Dataset entries
________

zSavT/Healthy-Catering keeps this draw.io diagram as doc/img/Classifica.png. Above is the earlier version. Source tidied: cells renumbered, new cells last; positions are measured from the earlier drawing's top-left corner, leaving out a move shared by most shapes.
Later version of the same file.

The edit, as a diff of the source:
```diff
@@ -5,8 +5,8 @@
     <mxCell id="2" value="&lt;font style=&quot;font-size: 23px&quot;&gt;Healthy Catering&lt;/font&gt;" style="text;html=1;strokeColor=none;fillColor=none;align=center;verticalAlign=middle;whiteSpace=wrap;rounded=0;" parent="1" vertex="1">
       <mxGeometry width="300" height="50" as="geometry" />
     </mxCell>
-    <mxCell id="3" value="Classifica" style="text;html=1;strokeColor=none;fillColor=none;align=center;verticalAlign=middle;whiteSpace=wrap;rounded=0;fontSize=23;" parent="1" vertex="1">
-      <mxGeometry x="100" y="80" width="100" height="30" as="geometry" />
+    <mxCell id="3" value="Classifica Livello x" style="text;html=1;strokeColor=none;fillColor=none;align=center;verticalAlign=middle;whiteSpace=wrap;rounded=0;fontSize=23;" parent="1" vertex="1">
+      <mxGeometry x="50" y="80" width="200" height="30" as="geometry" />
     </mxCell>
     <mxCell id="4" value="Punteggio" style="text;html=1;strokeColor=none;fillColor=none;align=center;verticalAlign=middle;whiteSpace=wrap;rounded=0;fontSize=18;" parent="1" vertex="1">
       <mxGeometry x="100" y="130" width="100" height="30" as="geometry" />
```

________

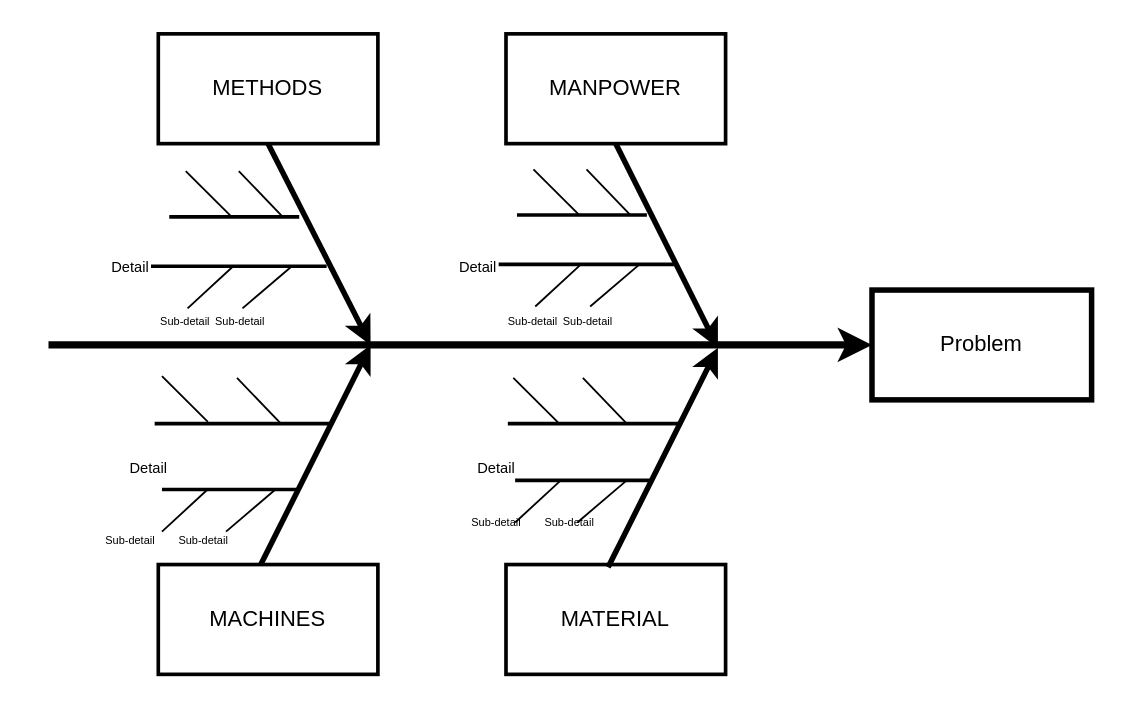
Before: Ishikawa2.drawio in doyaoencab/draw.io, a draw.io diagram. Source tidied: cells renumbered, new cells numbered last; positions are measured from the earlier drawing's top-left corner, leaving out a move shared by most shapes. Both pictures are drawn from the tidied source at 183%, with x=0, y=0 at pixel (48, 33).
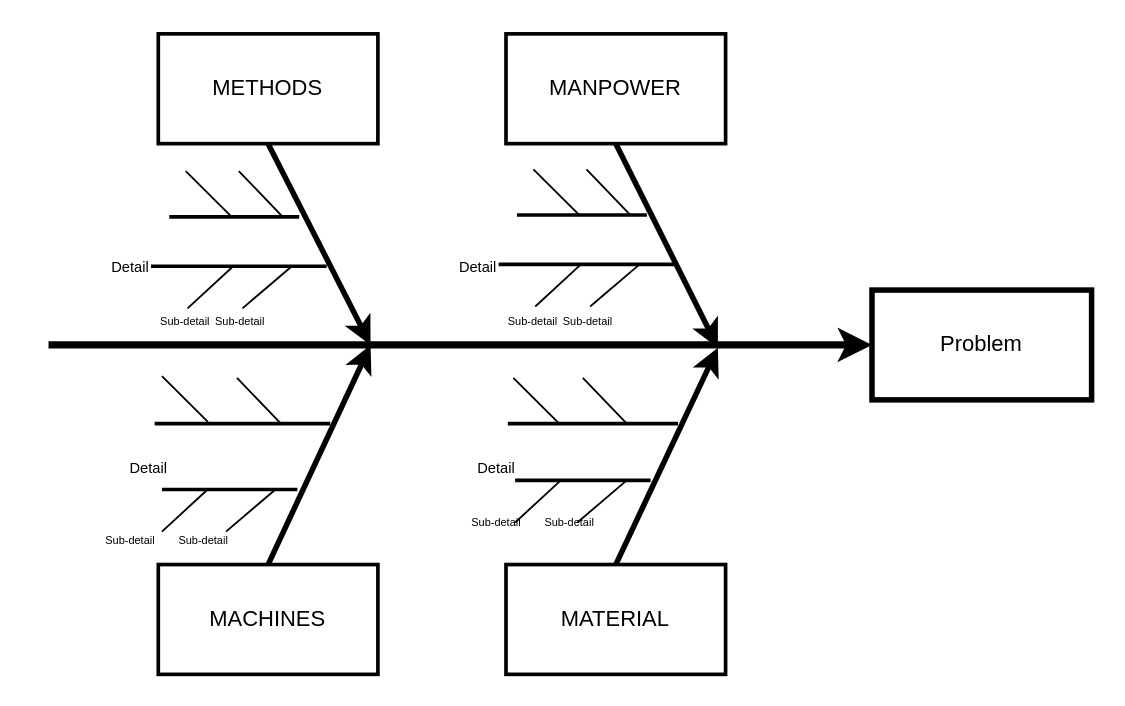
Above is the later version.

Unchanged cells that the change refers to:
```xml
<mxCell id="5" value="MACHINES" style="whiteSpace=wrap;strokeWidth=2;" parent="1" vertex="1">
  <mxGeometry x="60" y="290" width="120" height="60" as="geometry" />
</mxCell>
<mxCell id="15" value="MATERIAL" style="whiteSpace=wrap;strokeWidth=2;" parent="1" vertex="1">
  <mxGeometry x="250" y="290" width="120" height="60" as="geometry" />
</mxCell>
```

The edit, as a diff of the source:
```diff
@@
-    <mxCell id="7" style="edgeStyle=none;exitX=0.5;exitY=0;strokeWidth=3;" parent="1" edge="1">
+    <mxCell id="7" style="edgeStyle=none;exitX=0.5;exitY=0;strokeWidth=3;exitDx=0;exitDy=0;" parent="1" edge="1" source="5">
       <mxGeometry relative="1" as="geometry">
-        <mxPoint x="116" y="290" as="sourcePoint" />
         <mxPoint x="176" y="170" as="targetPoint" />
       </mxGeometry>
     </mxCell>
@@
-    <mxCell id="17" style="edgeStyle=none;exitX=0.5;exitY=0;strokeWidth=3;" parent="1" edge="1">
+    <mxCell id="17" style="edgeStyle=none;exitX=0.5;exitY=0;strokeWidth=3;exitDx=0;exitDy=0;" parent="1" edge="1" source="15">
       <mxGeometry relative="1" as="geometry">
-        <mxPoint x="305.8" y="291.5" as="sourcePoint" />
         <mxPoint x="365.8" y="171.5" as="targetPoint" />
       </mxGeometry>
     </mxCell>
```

________

■ Work task ■
Work out how many lines of the data hold the string "middle". Reply with that number alone.

■ Exercise solution ■
4